The Path of the Postcard Collecting Policy

posted in: Research Collection | 0

There are two different postcard collections which meet Geoff’s own interests. To shape and control these there is a “collecting policy”.

The collecting criteria for the main postcard collection is that the subject should have an association with time or horology and that the subject is humorous or cartoon. Geoff is interested in language, words, rhymes, puns and comedy. As well as being a qualified watchmaker he is also an experienced poet who has performed his poetry under the stage name of The Speech Painter since 1988.  From a curator’s point of view I am interested in what these images can tell us about the social history of the early to later 20th Century.

In addition to this there is a separate group of postcards advertising watches and clocks. Although these have been listed under the section on postcards they mainly relate to the separate collection of advertising and promotional material.

There are no postcards of public clocks or clocks in museums and historic houses, although these are of course very valid subjects for collection. There has been a relatively recent article in The British Horological Journal (February2017) by Bill Linnard covering all of these postcard subjects and some advice if you are interested in starting your own collection.

Geoff made the decision to collect any postcard relating to these criteria regardless of his own tastes and views about the subjects and in turn we have carried that on to our digital record. We have not selected or censored the more controversial ones which makes the collection more representative of culture at that time. As yet, of course, the collection is not exhaustive and is still being added to.

We have not yet made comment either as the aim is to display the collection rather than analyse. Having said that it has been difficult not to as some of the subjects are uncomfortable. Sexism, racism, stereotypes, body shaming it is all there. The question arises “Yes they are of their time, but does showing them perpetuate their clearly unacceptable, if funny, message?”. If I was curating an exhibition rather than making the collection accessible, I might make different choices or use the images to illustrate a point. The aim here is for the collection to be representative of what was produced within the date range and for people to have the opportunity to make their own decisions about the content or use them to illustrate their own points of view. If nothing else, hopefully it will raise questions and comments about how views have (or haven’t) changed over the last century (perhaps particularly relevant in the light of recent international events) Like any piece of evidence each postcard holds clues and information about how society was ordered, subtle historic details, what the artists and the general public thought was relevant or controversial perhaps. These include: the stereotypes; how they used language; what they found funny; and what they saw as acceptable for a generally available and very common everyday piece of ephemera.

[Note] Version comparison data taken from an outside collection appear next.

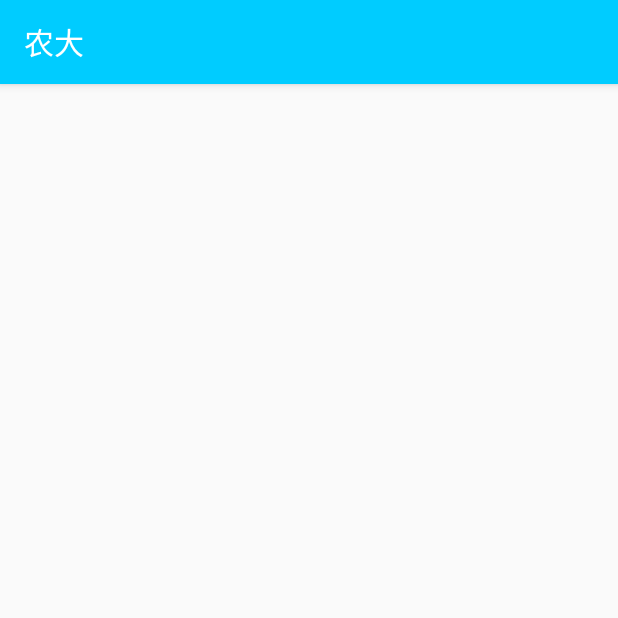
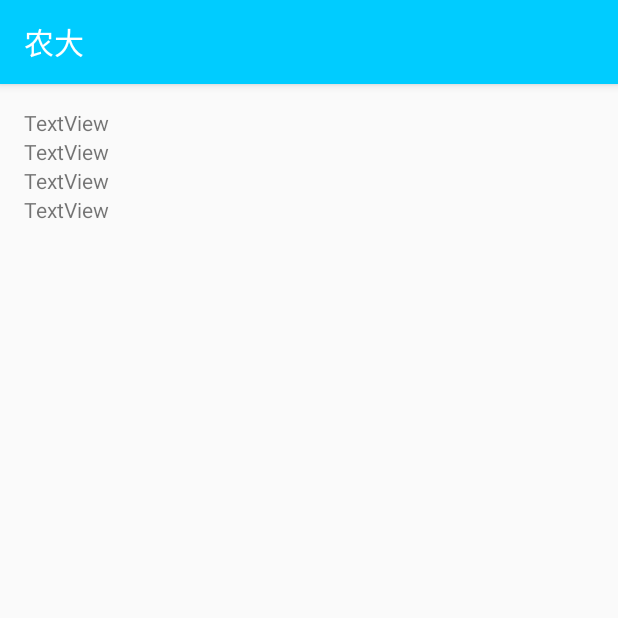
Before and after one commit to cong1300/nongda, an Android app: the SportActivity screen opened directly, with no data from a screen before it, on a phone screen of 412 x 824 dp, the top half of it. Run offline under Robolectric (Android 15) with nearby library versions, the phone set to English and light mode, and no system bars.

```diff
--- a/app/src/main/res/layout/activity_sport.xml
+++ b/app/src/main/res/layout/activity_sport.xml
@@ -10,4 +10,37 @@
     android:paddingTop="@dimen/activity_vertical_margin"
     tools:context="com.xinnuo.apple.nongda.studentActivity.OutDoorSports.SportActivity">
 
+    <LinearLayout
+        android:orientation="vertical"
+        android:layout_width="match_parent"
+        android:layout_height="match_parent"
+        android:layout_alignParentTop="true"
+        android:layout_alignParentLeft="true"
+        android:layout_alignParentStart="true">
+
+        <TextView
+            android:text="TextView"
+            android:layout_width="match_parent"
+            android:layout_height="wrap_content"
+            android:id="@+id/textView78" />
+
+        <TextView
+            android:text="TextView"
+            android:layout_width="match_parent"
+            android:layout_height="wrap_content"
+            android:id="@+id/textView80" />
+
+        <TextView
+            android:text="TextView"
+            android:layout_width="match_parent"
+            android:layout_height="wrap_content"
+            android:id="@+id/textView82" />
+
+        <TextView
+            android:text="TextView"
+            android:layout_width="match_parent"
+            android:layout_height="wrap_content"
+            android:id="@+id/textView84" />
+
+    </LinearLayout>
 </RelativeLayout>
```
Also changed, not shown: app/libs/GifView.jar (added).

They are without a doubt a fantastic source of historical information!

Further Reading:

George Orwell’s essay on The Art of Donald Mcgill


Su Fullwood July 2017


Comments are closed.